Where were you on the morning of September 11, 2001?
I remember the morning of September 11, 2001. It was a Tuesday and the sky was almost cloudless. It was a perfect late summer day in New Haven, CT.. I work for a laboratory in the Hospital Of Saint Raphael in New Haven and I was in the break room with two of my friends (Gabby and Frank). Someone came in and said a small airplane just hit the World Trade Center in NYC. I remember Gabby’s comment was “How blind could they be? That building is huge.” Right there I guess we knew on the inside something was wrong.
We stood in front of a television set in the lad watching the Today show. There was only about 6 or 7 people watching it with us. It was live at the Trade Center and I remember how shocked I was at the size of the fire because they were still reporting that it was a small plane that crashed into the side of the building. It was then what seemed like a blink of an eye that a second plane appeared on the screen and slammed into the second tower. I was actually confused at that point. I thought maybe it was film footage of the early crash being shown. I then heard the panic in the news reporter’s voice and it occurred to me that this was a second plane. I felt the blood drain from my face when I realized we just watched hundreds of people die. I instantly wondered how in the world were they going to get all those people out of those burning buildings? The news cameras were closing in on images of people hanging out the windows hundreds of feet above the ground, trying to get air. I cold see things falling from the buildings and then I realized the things falling were human beings.
I remember running down the hall and telling people in our work area what just occurred. Before I knew it, it seemed like half the laboratory was crammed in front of this small television set.
I returned back to my work area and the phone rang. My friend’s and family all were calling to ask if I knew what was happening in NY. Awhile later my brother Tommy called and said that a plane just hit the Pentagon Building in Washington, DC. I remember I was almost in a panic on the inside because no one had any idea what in the world was going on. He would call with updates over and over, One call he told me that the planes were believed to been hijacked and there was possibly two more still in the sky.
I walked into the room were a TV was on. The room was now packed with shocked co-workers. As I walked in the unthinkable happened. One of the Twin Towers fell. My heart sunk. Total panic and a white cloud of smoke filled the television screen.
The phone rang again. It was my brother. He said a plane, a big one, just crashed in Pennsylvania. No one at that moment had any idea that what would unfold from the crash of this plane would go down in history as one of the bravest act of heroism ever.
Our hospital was now in a small network of relief hospitals designated to help with survivors o this disaster.
I left work early that day only to promise to come back if they need people to help with survivors. I remember getting on I-95 and the electronic highways signs all had the same message lit up across them, ”All entrances to NYC CLOSED”. I remember crossing the Q bridge over New Haven Harbor and looking up to see if any planes were heading toward it. Inside it was panic and disbelief.

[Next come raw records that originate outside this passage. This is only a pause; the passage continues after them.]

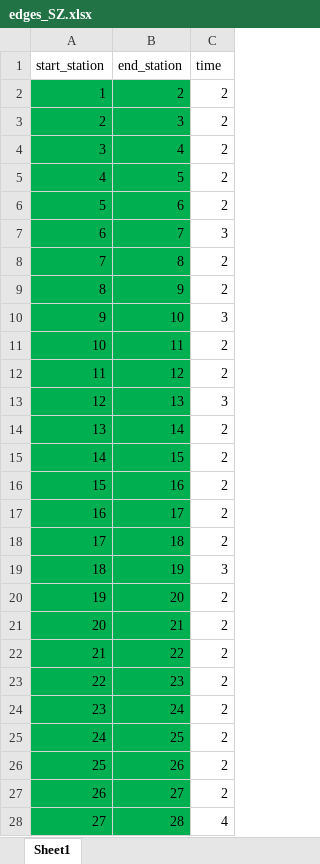
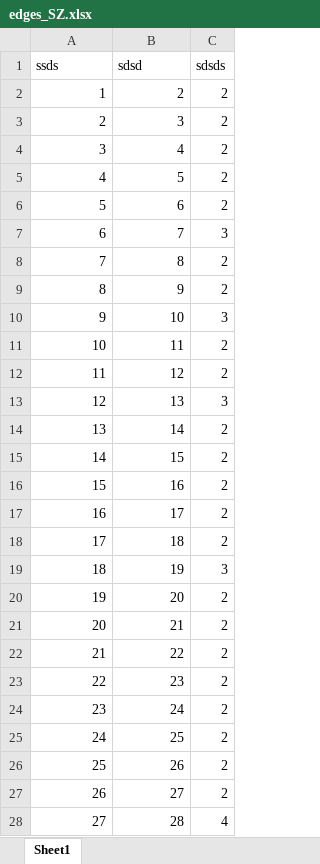
Before and after one commit to Alex-XJK/GBA-MetroSystem, an Excel workbook: Source/MetroSystem/data/edges_SZ.xlsx, sheet Sheet1, drawn as a sheet; only a part is shown; values as stored, in another font and other column widths than the file's, no borders; removed rows and columns are numbered as before the commit, all else as after; the diff covers the shown part only; the diff names each change by its address in the sheet, - before the commit and + after, or states it on an @@ line.

```diff
--- a/Source/MetroSystem/data/edges_SZ.xlsx (sheet Sheet1)
+++ b/Source/MetroSystem/data/edges_SZ.xlsx (sheet Sheet1)
-row 1: start_station | end_station | time
+row 1: ssds | sdsd | sdsds
-A2:B28 fill: #00B050
+A2:B28 fill: none
```
Also changed, not shown: 1 added row and cell formats elsewhere in this sheet, 7 other files.
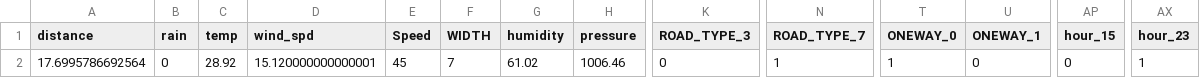
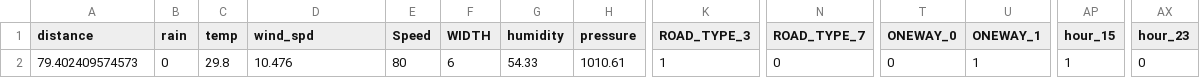
Before and after one commit to satas12825/acci_predict_xgboost, a CSV file: vol/py/demofile3.csv, drawn as a sheet; only a part is shown, gaps mark what is left out; the diff names each change by its address in the sheet, - before the commit and + after, or states it on an @@ line.

```diff
--- a/vol/py/demofile3.csv
+++ b/vol/py/demofile3.csv
-A2 (distance): 17.6995786692564
+A2 (distance): 79.402409574573
-C2 (temp): 28.92
+C2 (temp): 29.8
-D2 (wind_spd): 15.120000000000001
+D2 (wind_spd): 10.476
-E2 (Speed): 45
+E2 (Speed): 80
-F2 (WIDTH): 7
+F2 (WIDTH): 6
-G2 (humidity): 61.02
+G2 (humidity): 54.33
-H2 (pressure): 1006.46
+H2 (pressure): 1010.61
-K2 (ROAD_TYPE_3): 0
+K2 (ROAD_TYPE_3): 1
-N2 (ROAD_TYPE_7): 1
+N2 (ROAD_TYPE_7): 0
-T2 (ONEWAY_0): 1
+T2 (ONEWAY_0): 0
-U2 (ONEWAY_1): 0
+U2 (ONEWAY_1): 1
-AP2 (hour_15): 0
+AP2 (hour_15): 1
-AX2 (hour_23): 1
+AX2 (hour_23): 0
```
Also changed, not shown: 6 other files.
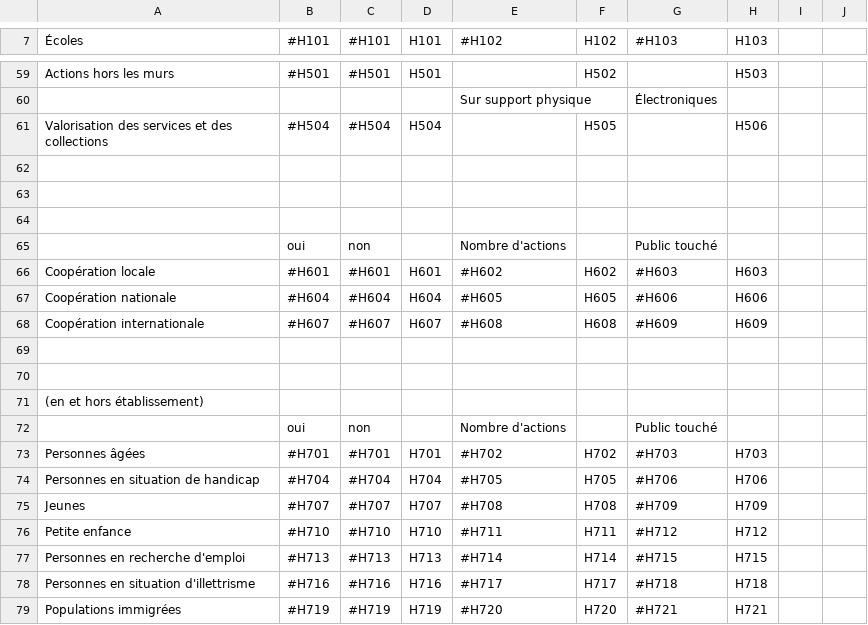
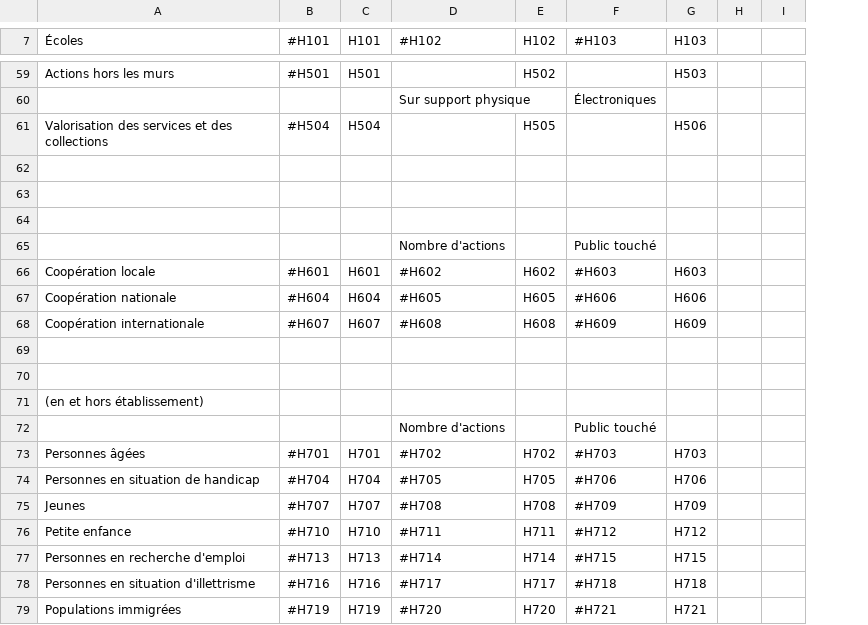
Before and after one commit to bearstech/iscrib, a CSV file: ui/scrib2009/PageH.table.csv, drawn as a sheet; only a part is shown, gaps mark what is left out; the diff covers the shown part only; the diff names each change by its address in the sheet, - before the commit and + after, or states it on an @@ line.

```diff
--- a/ui/scrib2009/PageH.table.csv
+++ b/ui/scrib2009/PageH.table.csv
-column C (#H101), rows 59-79: #H501 |  | #H504 |  |  |  | non | #H601 | #H604 | #H607 |  |  |  | non | #H701 | #H704 | #H707 | #H710 | #H713 | #H716 | #H719
-B65 (#H101): oui
+B65 (#H101): (empty)
-B72 (#H101): oui
+B72 (#H101): (empty)
```
Also changed, not shown: 5 edited cells elsewhere in this file, ui/scrib2009/schema-bm.csv, 2 other files.
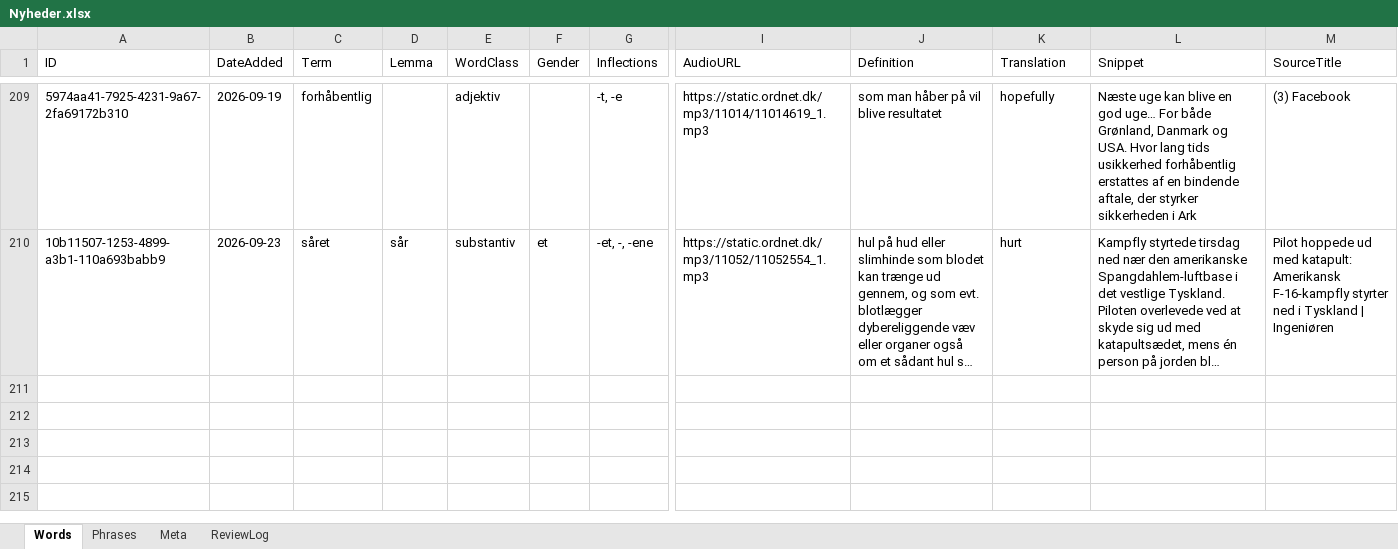
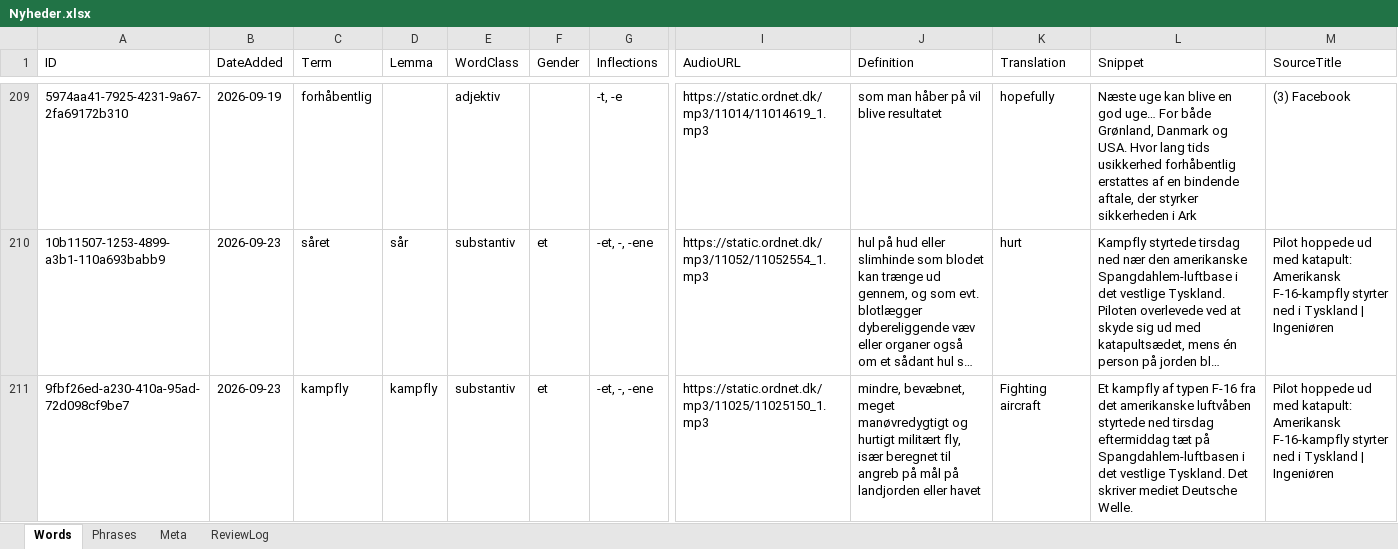
Before and after one commit to oopiooffioinolis/Roedspaette, an Excel workbook: sets/Nyheder.xlsx, sheet Words, drawn as a sheet; only a part is shown, gaps mark what is left out; long unchanged cells end in …; values as stored, in another font and other column widths than the file's, no borders; rows hold the shown columns only; the diff names each change by its address in the sheet, - before the commit and + after, or states it on an @@ line.

Commit message:
Add word "kampfly" to Nyheder.xlsx

```diff
--- a/sets/Nyheder.xlsx (sheet Words)
+++ b/sets/Nyheder.xlsx (sheet Words)
+row 211: 9fbf26ed-a230-410a-95ad-72d098cf9be7 | 2026-09-23 | kampfly | kampfly | substantiv | et | -et, -, -ene | https://static.ordnet.dk/mp3/11025/11025150_1.mp3 | mindre, bevæbnet, meget manøvredygtigt og hurtigt militært fly, især beregnet til angreb på mål på landjorden eller havet | Fighting aircraft | Et kampfly af typen F-16 fra det amerikanske luftvåben styrtede ned tirsdag eftermiddag tæt på Spangdahlem-luftbasen i det vestlige Tyskland. Det skriver mediet Deutsche Welle. | Pilot hoppede ud med katapult: Amerikansk F-16-kampfly styrter ned i Tyskland | Ingeniøren
```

Nearly all of the schools, stores and businesses closed early that day. There was no need to go back to the hospital because it became very apparent that there would be no survivors coming out of the now collapsed World Trade Center.
I sat in front of the television set all through the night watching the news in horror, sadness and disbelief. I watched the news as they showed families and friends of loved ones lost crying. The stories of the NYC firemen and policemen and rescue workers that lost their lives trying to save others. I heard of the phone calls made from hijacked United Flight 93 and how they began to believe that the passengers and crew may have fought back against the terrorists.
The following days proved to be a time of healing and support. I was one of those people that watched a telethon of stars rallying up support for the families that lost loved ones. I lit a candle with millions of others in remembrance.
One thing we must do is remember. Let us never forget what we lost and what was given on September 11, 2001. I hope in the next few postings I could help people do just that and remember and honor those we lost six years ago in that Tuesday morning.